#### WHAT THE TASK REQUIRES
Wherever a line of the data contains "Catalog", copy that line.

(Version difference data)

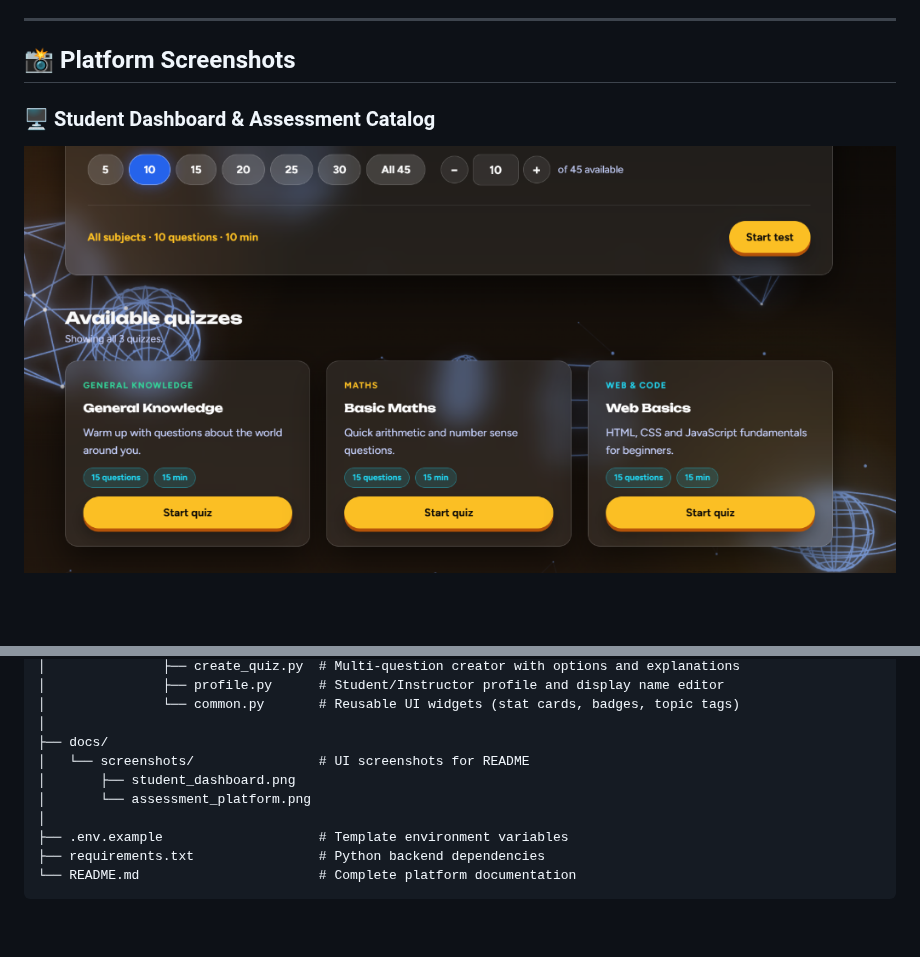
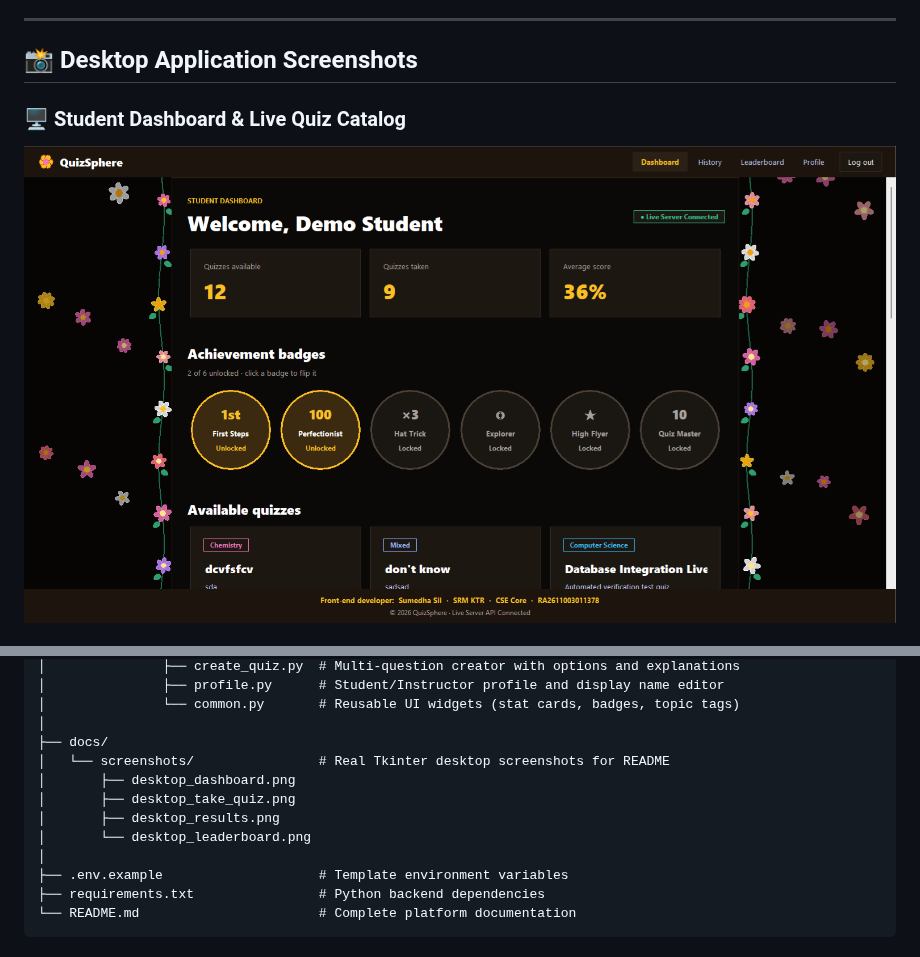
Before and after one commit to manavtarashnayak/QuizSphere, a Markdown page: README.md, 2 parts joined by grey strips. GitHub-like rendering; pictures changed too: docs/screenshots/desktop_dashboard.png (added), docs/screenshots/student_dashboard.png (deleted); blank space fills up the shorter version.

```diff
--- a/README.md
+++ b/README.md
@@ -13,8 +13,8 @@ A modern, responsive full-stack assessment platform designed for conducting time
 
 ---
 
-## 📸 Platform Screenshots
+## 📸 Desktop Application Screenshots
 
-### 🖥️ Student Dashboard & Assessment Catalog
-![Student Dashboard](docs/screenshots/student_dashboard.png)
+### 🖥️ Student Dashboard & Live Quiz Catalog
+![Student Dashboard](docs/screenshots/desktop_dashboard.png)
 
@@ -209,9 +215,11 @@ quiz-assessment-platform/
 │               └── common.py       # Reusable UI widgets (stat cards, badges, topic tags)
 │
 ├── docs/
-│   └── screenshots/                # UI screenshots for README
-│       ├── student_dashboard.png
-│       └── assessment_platform.png
+│   └── screenshots/                # Real Tkinter desktop screenshots for README
+│       ├── desktop_dashboard.png
+│       ├── desktop_take_quiz.png
+│       ├── desktop_results.png
+│       └── desktop_leaderboard.png
 │
 ├── .env.example                    # Template environment variables
 ├── requirements.txt                # Python backend dependencies
```
Also changed, not shown: other parts of README.md (+8 -2 lines), docs/screenshots/assessment_platform.png (deleted), docs/screenshots/desktop_leaderboard.png (added), docs/screenshots/desktop_results.png (added), docs/screenshots/desktop_take_quiz.png (added), 1 other file.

#### RESULT FOR THIS TASK
-### 🖥️ Student Dashboard & Assessment Catalog
+### 🖥️ Student Dashboard & Live Quiz Catalog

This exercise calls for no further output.